This Woman’s Day, Salil Fadnis (Hotel Manager, Sahara Star) talks about how some of the best commercial kitchens in the country today reflect the teaching of our homemaker – the real culinary guardians and Chefs, in true sense of the word,
As told to Madhulika Dash
In my little over two decades of career as a Chef, I have seen many a kitchen, designed a few award-winning ones, led innumerable ones. I have had the opportunity to also lay the foundation of spaces that I am proud of, and have, thanks to a team of exceptional people, transformed a few to become the definition of my culinary philosophy.
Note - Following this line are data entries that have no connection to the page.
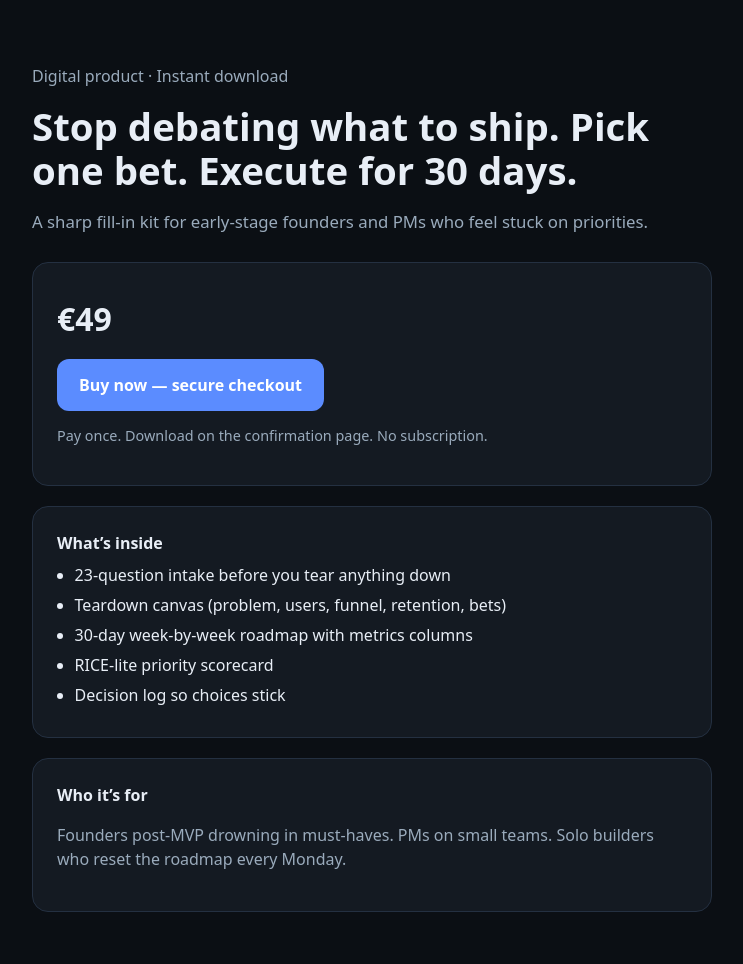
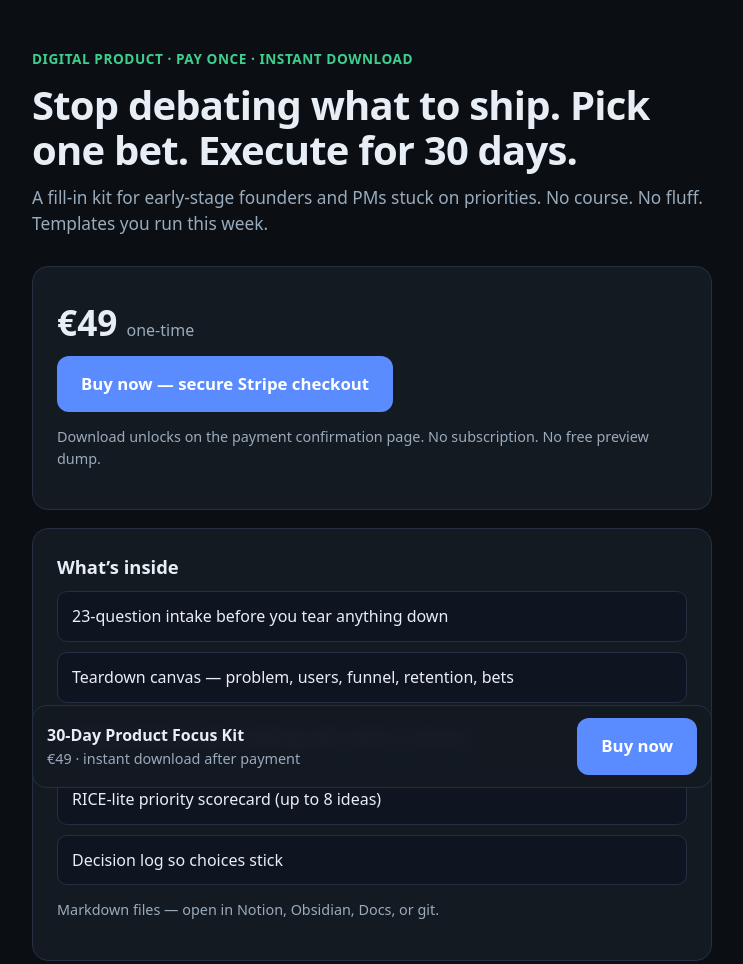
Before and after one commit to ncm1454-collab/product-focus-kit, a plain HTML site: page index.html in a window 1280 px wide. Shown: the top 964 px of the page, without its empty margins (268-1011 px from the left). Drawn offline with Linux system fonts and the light colour scheme.

Commit message:
Improve conversion: clearer paywall and sticky CTA

```diff
--- a/index.html
+++ b/index.html
@@ -4,47 +4,86 @@
   <meta charset="utf-8" />
   <meta name="viewport" content="width=device-width, initial-scale=1" />
   <title>30-Day Product Focus Kit — €49</title>
-  <meta name="description" content="Stop debating what to ship. Pick one bet. Execute for 30 days. Templates for founders and PMs — €49 instant download." />
+  <meta name="description" content="Stop debating what to ship. Pick one bet. Execute for 30 days. Templates for founders and PMs — €49 instant download after payment." />
+  <meta property="og:title" content="30-Day Product Focus Kit — €49" />
+  <meta property="og:description" content="Fill-in templates to unstick what to ship next. Instant digital download." />
+  <meta property="og:type" content="website" />
+  <meta property="og:url" content="https://ncm1454-collab.github.io/product-focus-kit/" />
   <style>
-    :root { color-scheme: light dark; --bg:#0b0f14; --card:#141a22; --text:#e8eef6; --muted:#9aabbc; --accent:#5b8cff; --border:#243041; }
+    :root { color-scheme: light dark; --bg:#0b0f14; --card:#141a22; --text:#e8eef6; --muted:#9aabbc; --accent:#5b8cff; --border:#243041; --ok:#3ecf8e; }
     * { box-sizing: border-box; }
-    body { margin:0; font-family: ui-sans-serif, system-ui, -apple-system, Segoe UI, Roboto, Helvetica, Arial, sans-serif; background:var(--bg); color:var(--text); line-height:1.5; }
-    main { max-width:720px; margin:0 auto; padding:48px 20px 80px; }
-    h1 { font-size: clamp(1.8rem, 4vw, 2.4rem); line-height:1.15; margin:0 0 12px; }
-    .sub { color:var(--muted); font-size:1.05rem; margin-bottom:28px; }
-    .card { background:var(--card); border:1px solid var(--border); border-radius:16px; padding:24px; margin:20px 0; }
-    ul { padding-left:1.1rem; margin:8px 0 0; }
-    li { margin:6px 0; }
-    .price { font-size:2rem; font-weight:700; margin:8px 0 16px; }
-    .cta { display:inline-block; background:var(--accent); color:#fff; text-decoration:none; font-weight:600; padding:14px 22px; border-radius:12px; }
+    body { margin:0; font-family: ui-sans-serif, system-ui, -apple-system, Segoe UI, Roboto, Helvetica, Arial, sans-serif; background:var(--bg); color:var(--text); line-height:1.55; }
+    main { max-width:720px; margin:0 auto; padding:48px 20px 96px; }
+    h1 { font-size: clamp(1.85rem, 4.2vw, 2.5rem); line-height:1.12; margin:0 0 12px; letter-spacing:-0.02em; }
+    h2 { font-size:1.15rem; margin:0 0 10px; }
+    .eyebrow { color:var(--ok); font-size:0.85rem; font-weight:600; letter-spacing:0.04em; text-transform:uppercase; margin:0 0 14px; }
+    .sub { color:var(--muted); font-size:1.08rem; margin:0 0 28px; }
+    .card { background:var(--card); border:1px solid var(--border); border-radius:16px; padding:24px; margin:18px 0; }
+    ul { padding-left:1.15rem; margin:8px 0 0; }
+    li { margin:7px 0; }
+    .price { font-size:2.2rem; font-weight:750; margin:4px 0 6px; }
+    .price span { font-size:1rem; font-weight:500; color:var(--muted); }
+    .cta { display:inline-block; background:var(--accent); color:#fff; text-decoration:none; font-weight:650; padding:15px 24px; border-radius:12px; font-size:1.05rem; }
     .cta:hover { filter:brightness(1.08); }
     .fine { color:var(--muted); font-size:0.9rem; margin-top:14px; }
     .muted { color:var(--muted); }
+    .grid { display:grid; gap:10px; margin-top:10px; }
+    .pill { border:1px solid var(--border); border-radius:10px; padding:12px 14px; background:#0f1520; }
+    .sticky { position:sticky; bottom:12px; z-index:5; margin-top:28px; }
+    .sticky .bar { background:rgba(20,26,34,0.92); backdrop-filter: blur(8px); border:1px solid var(--border); border-radius:14px; padding:12px 14px; display:flex; gap:12px; align-items:center; justify-content:space-between; flex-wrap:wrap; }
   </style>
 </head>
 <body>
   <main>
-    <p class="muted">Digital product · Instant download</p>
+    <p class="eyebrow">Digital product · Pay once · Instant download</p>
     <h1>Stop debating what to ship. Pick one bet. Execute for 30 days.</h1>
-    <p class="sub">A sharp fill-in kit for early-stage founders and PMs who feel stuck on priorities.</p>
+    <p class="sub">A fill-in kit for early-stage founders and PMs stuck on priorities. No course. No fluff. Templates you run this week.</p>
+
     <div class="card">
-      <div class="price">€49</div>
-      <a class="cta" href="https://buy.stripe.com/cNicN60pu7Oe19z1oZfrW0c">Buy now — secure checkout</a>
-      <p class="fine">Pay once. Download on the confirmation page. No subscription.</p>
+      <div class="price">€49 <span>one-time</span></div>
+      <a class="cta" href="https://buy.stripe.com/cNicN60pu7Oe19z1oZfrW0c">Buy now — secure Stripe checkout</a>
+      <p class="fine">Download unlocks on the payment confirmation page. No subscription. No free preview dump.</p>
     </div>
+
     <div class="card">
-      <strong>What’s inside</strong>
+      <h2>What’s inside</h2>
+      <div class="grid">
+        <div class="pill">23-question intake before you tear anything down</div>
+        <div class="pill">Teardown canvas — problem, users, funnel, retention, bets</div>
+        <div class="pill">30-day week-by-week roadmap with metrics columns</div>
+        <div class="pill">RICE-lite priority scorecard (up to 8 ideas)</div>
+        <div class="pill">Decision log so choices stick</div>
+      </div>
+      <p class="fine">Markdown files — open in Notion, Obsidian, Docs, or git.</p>
+    </div>
+
+    <div class="card">
+      <h2>Who it’s for</h2>
       <ul>
-        <li>23-question intake before you tear anything down</li>
-        <li>Teardown canvas (problem, users, funnel, retention, bets)</li>
-        <li>30-day week-by-week roadmap with metrics columns</li>
-        <li>RICE-lite priority scorecard</li>
-        <li>Decision log so choices stick</li>
+        <li>Founders post-MVP drowning in must-haves</li>
+        <li>PMs on small teams without heavy product ops</li>
+        <li>Solo builders who reset the roadmap every Monday</li>
+      </ul>
+      <p class="muted" style="margin-top:14px"><strong>Not for:</strong> OKR theatre, 50-page PRDs, or teams that already run a strict prioritisation process.</p>
+    </div>
+
+    <div class="card">
+      <h2>How payment works</h2>
+      <ul>
+        <li>Click Buy → Stripe Checkout (cards, wallets your account supports)</li>
+        <li>Pay €49 once</li>
+        <li>Confirmation page shows your private download link</li>
       </ul>
     </div>
-    <div class="card">
-      <strong>Who it’s for</strong>
-      <p class="muted">Founders post-MVP drowning in must-haves. PMs on small teams. Solo builders who reset the roadmap every Monday.</p>
+
+    <div class="sticky">
+      <div class="bar">
+        <div>
+          <strong>30-Day Product Focus Kit</strong>
+          <div class="fine" style="margin:0">€49 · instant download after payment</div>
+        </div>
+        <a class="cta" href="https://buy.stripe.com/cNicN60pu7Oe19z1oZfrW0c">Buy now</a>
+      </div>
     </div>
   </main>
 </body>
```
But it is lately as the Hotel Manager that I have begun to realise looking at one very distinct yet common character of a well put together kitchen – not just mine but even those that are considered benchmark - that they all are such wonderful reflections of our legacy, especially of the Chef spearheading the operations. And when I say legacy, it is a unique amalgamation of the different practices that one has been seeing at his/her place, which extends to the homes of the aunts, grandmothers and even a loving neighbour. The realisation of how closely our commercial kitchens resembles that of our grandmother’s fort or our mother’s food haven has never been so plainsight as it is now. Some of the best practices that we as chefs instate in our kitchens’ today were traditionally thought, put together and brought to practice by these very individuals who taught us how to fall in love with food and speak their language.
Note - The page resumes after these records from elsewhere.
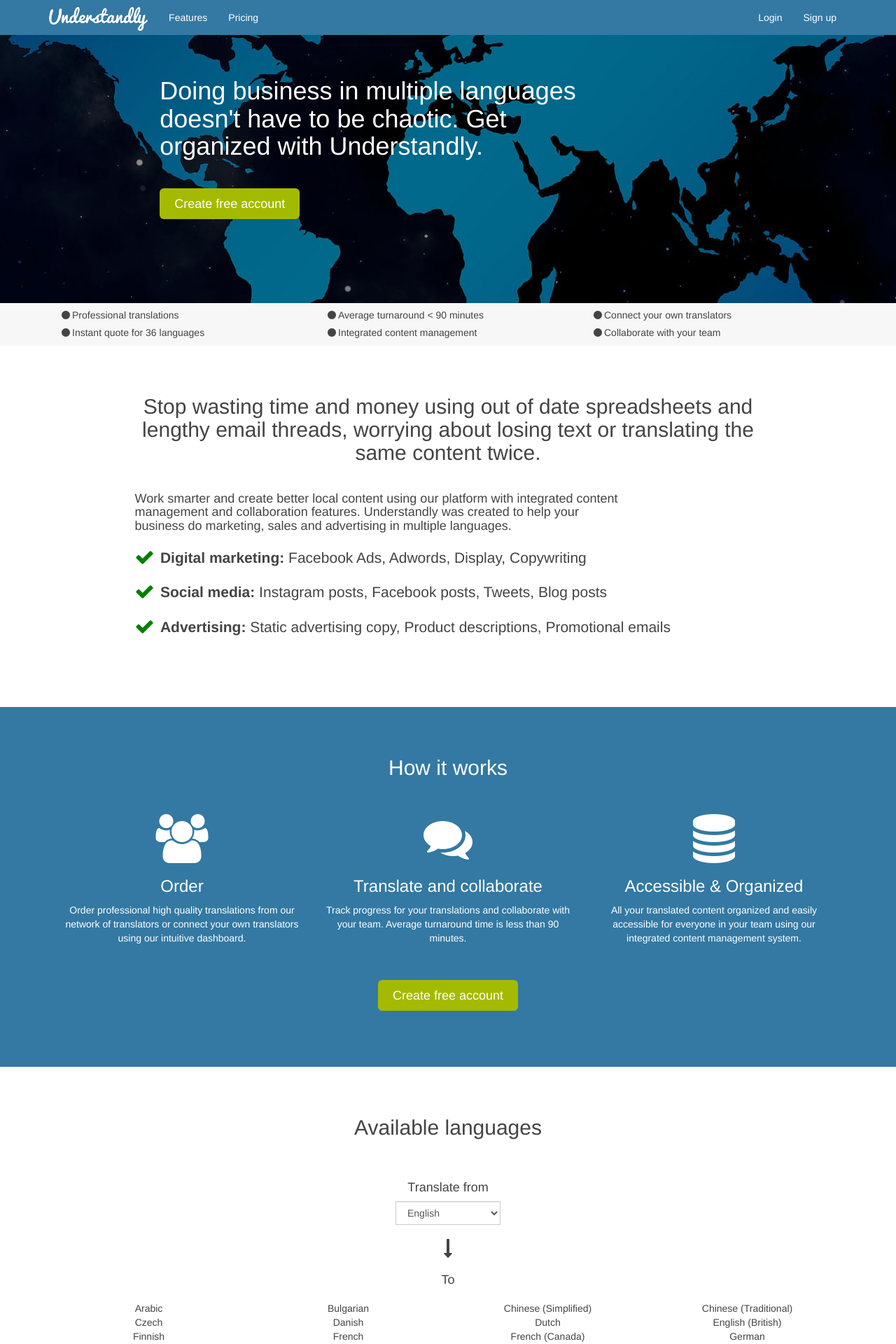
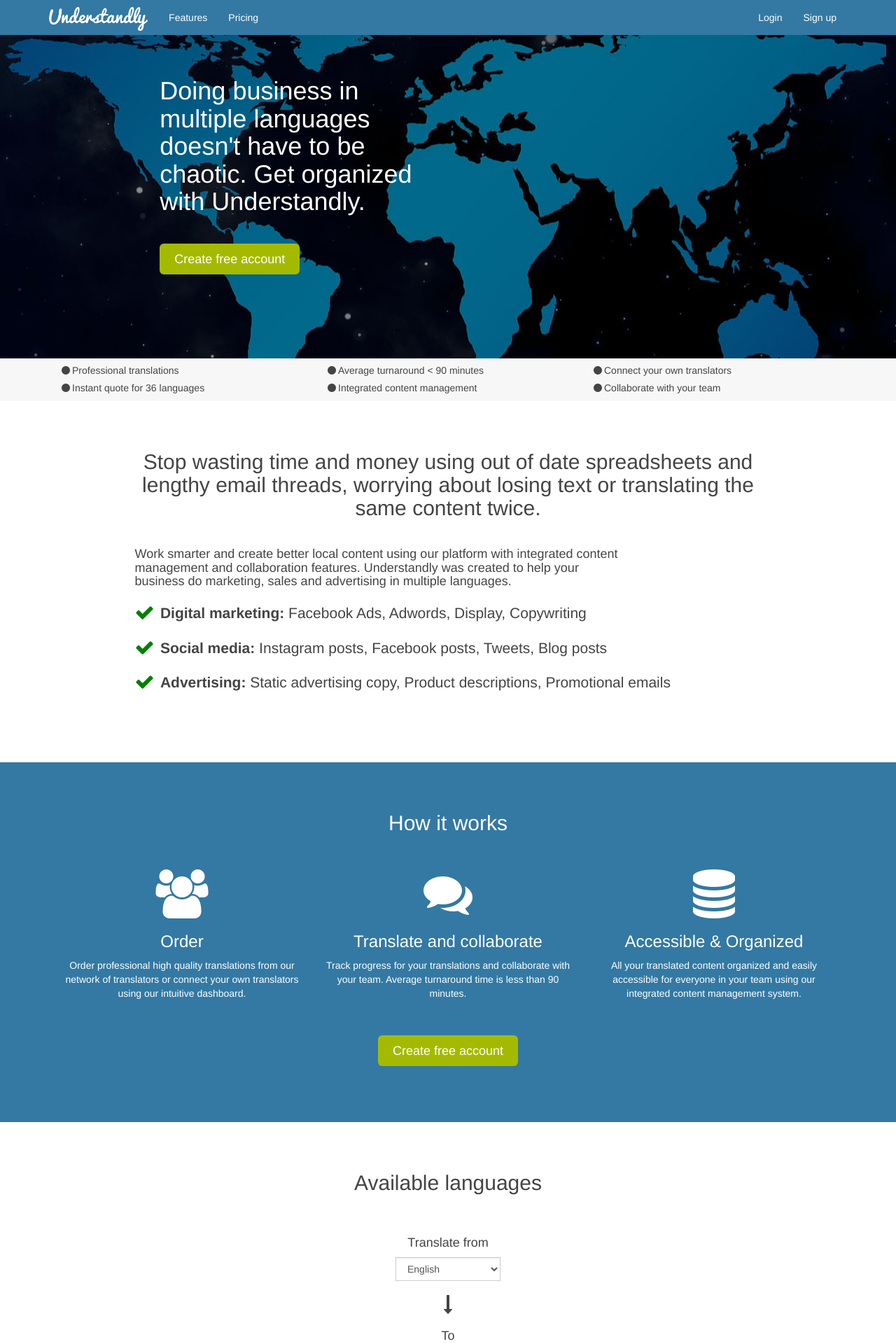
Before and after one commit to yhoiseth/www.understandly.com, a Jekyll site: the page built from index.html, in a window 1280 px wide. Shown: the top 1920 px of the page at 70% size. Built offline with Jekyll 4.4.1, drawn with Linux system fonts in a browser that asks for light colours; nearby versions of some CDN libraries; a script that is not in the unit is left out.

```diff
--- a/index.html
+++ b/index.html
@@ -6,7 +6,7 @@
 
 <div class="container-fluid">
   <div class="row page-container">
-    <div class="col-sm-6 col-sm-offset-2 padding-top-40px padding-bottom-40px">
+    <div class="col-sm-6 col-lg-4 col-sm-offset-2 padding-top-40px padding-bottom-40px">
       <h1 class="text-white">Doing business in multiple languages doesn't have to be chaotic. Get organized with Understandly.
         <br>
         <a href="https://app.understandly.com/signup" type="button" class="btn btn-lg margin-top-40px btn-success btn-wide">Create free account</a>
```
Their contribution ranges from the most banal of things like the concept of keeping the food, belly warm, or the division between not just the hot and cold kitchens but segments that of meat, vegetarian to the most trending like the taste of waste practice or going seasonal. In fact, they are the reasons that we often find these little exciting practices that has changed the way we showcase food today, and even create experience. Think about it, most of the practices that get accolades today like fermentation, foraging or creating complex food that does more than just nourishes you have been their work. Courtesy their ingenuity we have some of the most fascinating use of ingredients. Take the case of Pithas – rice-based crepes that are eaten across the Western, Eastern, North Eastern and Southern part of India. High on innovation, it is a sheer wonderment how a fermented batter, which uses the bounty of rice available, could create such a wonderful array of food that are different in taste, texture and even functionality.
An excellent example of this is the Odia cuisine repertoire, which aside Chakulis has a different range of sweet pithas which in look, feel and even in experience can rival any cake – not merely in taste but in terms of wellness. But pithas weren’t the only use of abundance of rice in India, the flour today is a much-preferred option to thickening gravies with taste. It is their understanding of our food and thinking that there are over a dozen different, tested to perfection, form of preserving that can allow us today to survive through any calamity because we can use the same ingredient in multiple formats. An excellent example of this is the Himalayan cuisine, which doesn’t really have a seasonal food culture like the rest of the country and often uses the art of preserving to create a feast that is worth any fine dining table. Of course, one may argue that there are no records of women being behind such innovation. But I tend to disagree. An innovation to become a practice needs practitioners. And they haven’t been any better choices than our mothers, aunt, sisters and
even wives who have carried on the legacy by word of mouth – or by simply being gracious enough to accept their role of bringing up a family, done outstandingly well.
In fact, history has records of how women have been at the foundation of every single concept that makes the core of good hospitality. Be it Queen Catherine De Medici who designed the luxurious course menus’ Queen Elizabeth and Queen Victoria for High Tea and Tea parties or even our very own Queen Nur Jahan and Princess Jahanara Begum, who designed the art of Indian hospitality.
Indeed, our kitchens are reflection of the many exceptional women and their thought process. And it is time we show them our gratitude. THANK YOU, OUR ORIGINAL CHEFS!